With his 2009 Grammy award in hand, pianist Arturo O'Farrill can finally step out from the very long shadow cast by his father, Afro-Cuban band leader Chico O'Farrill. On Risa Negra, it can be seen how quickly Arturo's children, trumpeter Adam O'Farrill (age 14) and drummer Zachary O'Farrill (age 17)featured on one trackbegin to peer out from the safety of dad's protective gaze.
This is a family album, it's just that O'Farrill's extended family heard here come from the Caribbean, Midwest, Latin America, Russia, and India. As was heard with his father's generation, Latin jazz has the ability to swallow multinational amounts of music and make it fit into its clave. This is best demonstrated by "Table Rasa," a two-movement suite that begins el salon Cuba, with a simple parlor piano piece that evolves into a tasty Latin groove, as trumpeter Jim Seeley trades solos with flutist Cecilia Tenconi. The suite continues with "Tintal Tintal Deo" morphing into an Indian tabla feature for guest Badal Roy. The former Miles Davis alum delivers a konakol (Indian vocal percussion) solo before the band returns with a melting pot of Afro-Cuban jazz fusion.
The recording transcends classifiable music genres. Like great jazz visionaries, O'Farrill's appetite is large. The horns are concise, and chocked full of swing, evidenced by Seeley and saxophonist David Bixler tearing through "One Adam 12 Mambo" and "Ceviche." The band hits upon a bit of funk, with O'Farrill on electric piano and Boris Kozlov sporting electric bass, on "Goat Check," a hip piece of roadhouse music. Kozlov sticks with electric and trades solos with acoustic bassist Ricardo Rodriguez on "Blue State Blues," another certain crowd favorite that finds each player dropping musical quotes that become infectious, as the horn players drop nods to their swinging jazz ancestors.
Adam O'Farrill displays the family genetics on his "Crazy Chicken." The five-minute piece features a complex melody that slows down, allowing him to display some very nice playing with his brother Zachary accenting time on the skins.
Father Arturo wraps the disc up with a solo piece, "Alisonia," a honeyed and thoughtfully reflective song that displays his more mellow side. Not unlike something that could be mistaken for a Bill Evans composition, it is a fitting end to a spirited recording.
Track Listing: One Ada 12 Mambo; Goat Check; Blue State Blues; The Darkness Is My Closest Friend; No

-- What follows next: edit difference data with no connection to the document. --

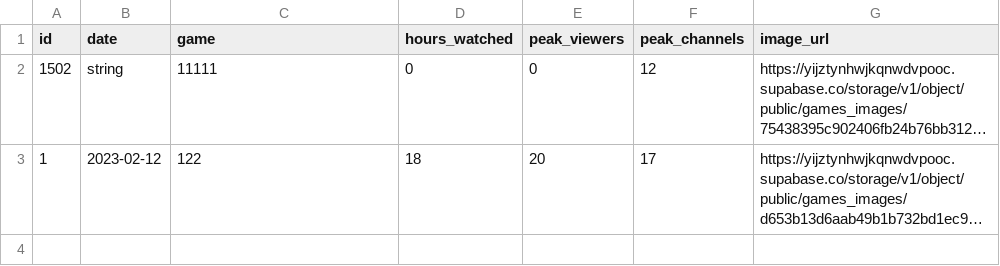
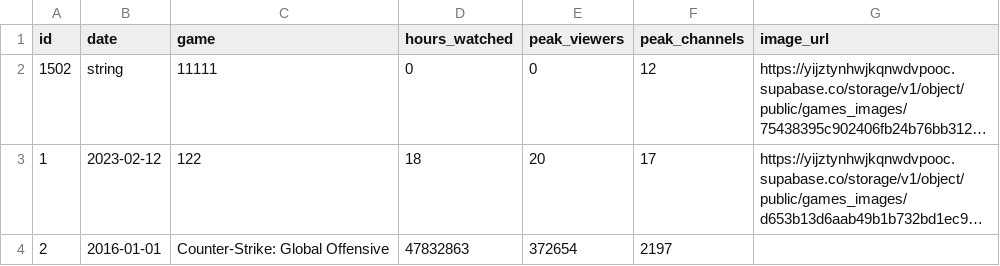
Before and after one commit to Stevenpm25/Fast-Api-de-Juegos-y-Streamers, a CSV file: eliminados.csv, drawn as a sheet; long unchanged cells end in …; the diff names each change by its address in the sheet, - before the commit and + after, or states it on an @@ line.

```diff
--- a/eliminados.csv
+++ b/eliminados.csv
+row 4: 2 | 2016-01-01 | Counter-Strike: Global Offensive | 47832863 | 372654 | 2197
```
Also changed, not shown: 4 other files.
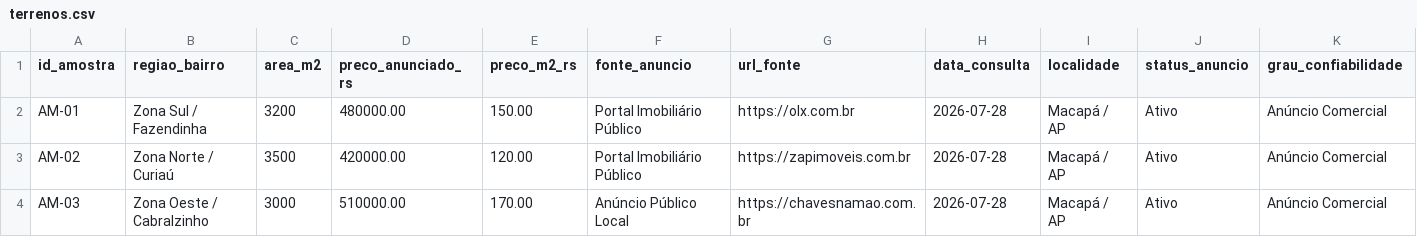
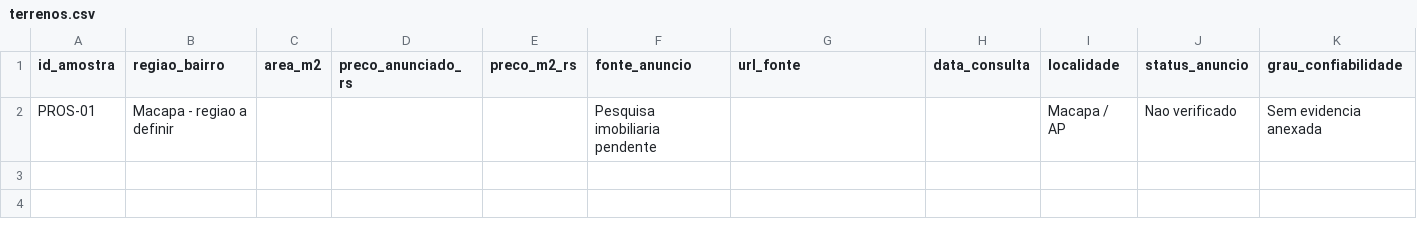
Before and after one commit to ediestudioficial-bot/INSTITUTO-VIDA-PLENA, a CSV file: data/cotacoes/terrenos.csv, drawn as a sheet; only a part is shown; removed rows and columns are numbered as before the commit, all else as after; rows hold the shown columns only; the diff names each change by its address in the sheet, - before the commit and + after, or states it on an @@ line.

Commit message:
Corrige integridade da Fase 8
Remove dados sem evidência, fortalece a validação das bases e corrige os painéis internos de terrenos e marca.

```diff
--- a/data/cotacoes/terrenos.csv
+++ b/data/cotacoes/terrenos.csv
-row 2: AM-01 | Zona Sul / Fazendinha | 3200 | 480000.00 | 150.00 | Portal Imobiliário Público | https://olx.com.br | 2026-07-28 | Macapá / AP | Ativo | Anúncio Comercial
-row 3: AM-02 | Zona Norte / Curiaú | 3500 | 420000.00 | 120.00 | Portal Imobiliário Público | https://zapimoveis.com.br | 2026-07-28 | Macapá / AP | Ativo | Anúncio Comercial
-row 4: AM-03 | Zona Oeste / Cabralzinho | 3000 | 510000.00 | 170.00 | Anúncio Público Local | https://chavesnamao.com.br | 2026-07-28 | Macapá / AP | Ativo | Anúncio Comercial
+row 2: PROS-01 | Macapa - regiao a definir |  |  |  | Pesquisa imobiliaria pendente |  |  | Macapa / AP | Nao verificado | Sem evidencia anexada
```
Also changed, not shown: data/cotacoes/construcao.csv, data/cotacoes/custos_mensais.csv, 11 other files.
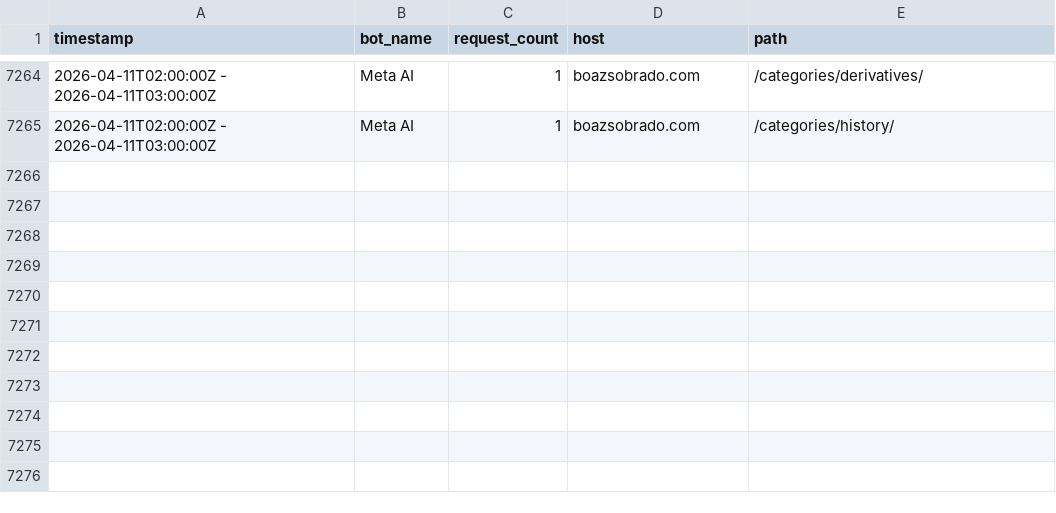
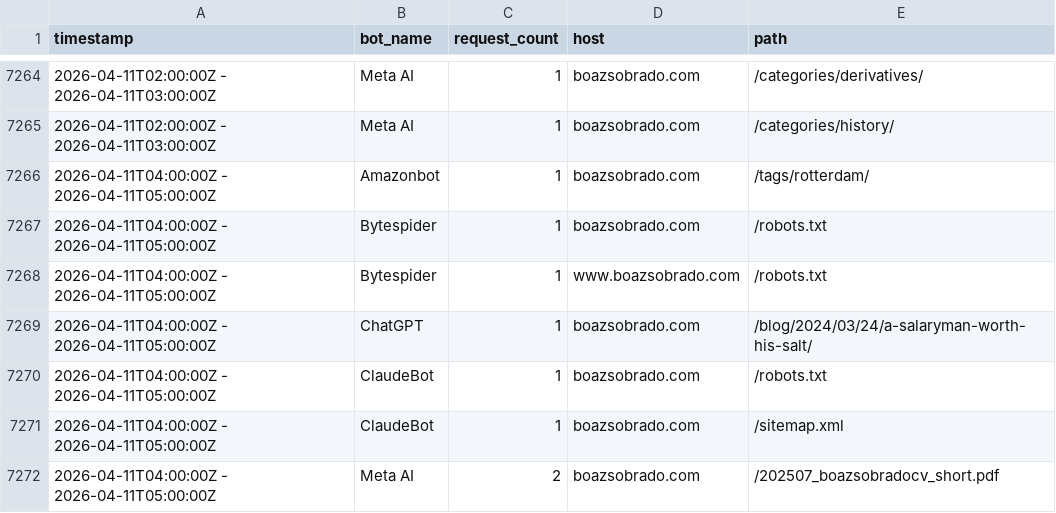
Before and after one commit to sobradob/sobradob.github.io, a CSV file: logs/crawler_log.csv, drawn as a sheet; only a part is shown, gaps mark what is left out.

```diff
--- a/logs/crawler_log.csv
+++ b/logs/crawler_log.csv
@@ -7265 +7265,8 @@ timestamp,bot_name,request_count,host,path
 2026-04-11T02:00:00Z - 2026-04-11T03:00:00Z,Meta AI,1,boazsobrado.com,/categories/history/
+2026-04-11T04:00:00Z - 2026-04-11T05:00:00Z,Amazonbot,1,boazsobrado.com,/tags/rotterdam/
+2026-04-11T04:00:00Z - 2026-04-11T05:00:00Z,Bytespider,1,boazsobrado.com,/robots.txt
+2026-04-11T04:00:00Z - 2026-04-11T05:00:00Z,Bytespider,1,www.boazsobrado.com,/robots.txt
+2026-04-11T04:00:00Z - 2026-04-11T05:00:00Z,ChatGPT,1,boazsobrado.com,/blog/2024/03/24/a-salaryman-worth-his-salt/
+2026-04-11T04:00:00Z - 2026-04-11T05:00:00Z,ClaudeBot,1,boazsobrado.com,/robots.txt
+2026-04-11T04:00:00Z - 2026-04-11T05:00:00Z,ClaudeBot,1,boazsobrado.com,/sitemap.xml
+2026-04-11T04:00:00Z - 2026-04-11T05:00:00Z,Meta AI,2,boazsobrado.com,/202507_boazsobradocv_short.pdf
```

Way Off; Crazy Chicken; Tabla Rasa : El Salon Cubano; Tabla Rasa: Tintal Tintal Deo, Ceviche; Alisonia.
Personnel: Arturo O'Farrill: piano, Fender Rhodes piano; Jim Seeley: trumpet; David Bixler: alto sax; Boris Koslov: acoustic and electric bass (1-5, 9, 10); Vince Cherico: drums (1-5, 7-10); Roland Guerrero: percussion; Ivan Renta: tenor sax (3, 6); Ricky Rodriguez: acoustic bass (3, 6-8); Alison Deane: piano (5, 7, 8); Badal Roy: tablas (8); Cecelia Tenconi: flute (7, 8); Heather Bixler: violin (8); Adam O'Farrill: trumpet (6); Zachary O'Farrill: drums (6).
I love jazz because I was born and raised here in America, and it is one of the most significant cultural contributions we have given to the world. It is an incredibly sophisticated artform that continues to challenge boundaries while delighting and engaging listeners of all different ages and backgrounds
I love jazz because I was born and raised here in America, and it is one of the most significant cultural contributions we have given to the world. It is an incredibly sophisticated artform that continues to challenge boundaries while delighting and engaging listeners of all different ages and backgrounds. I love how jazz can involve musicians who may have never met each other can coming together and making incredible music by referring to the Great American Songbook and musicians who have been playing together for years, who have a deep connection and who explore and create original music that is at the cutting edge of musical innovation in every sense. Performing jazz music requires a virtuosity and technique that only strict discipline can teach as well as a spontaneity and playfulness that reflects the simple folk roots of the music.
I was first exposed to jazz as a student in college. Only knowing I wanted to play guitar, I enrolled in an applied music program that focused on Jazz rhythm section playing. The subsequent journey that I have been on since the time that I enrolled in that class has helped me grow not only as a musician but more so as a person.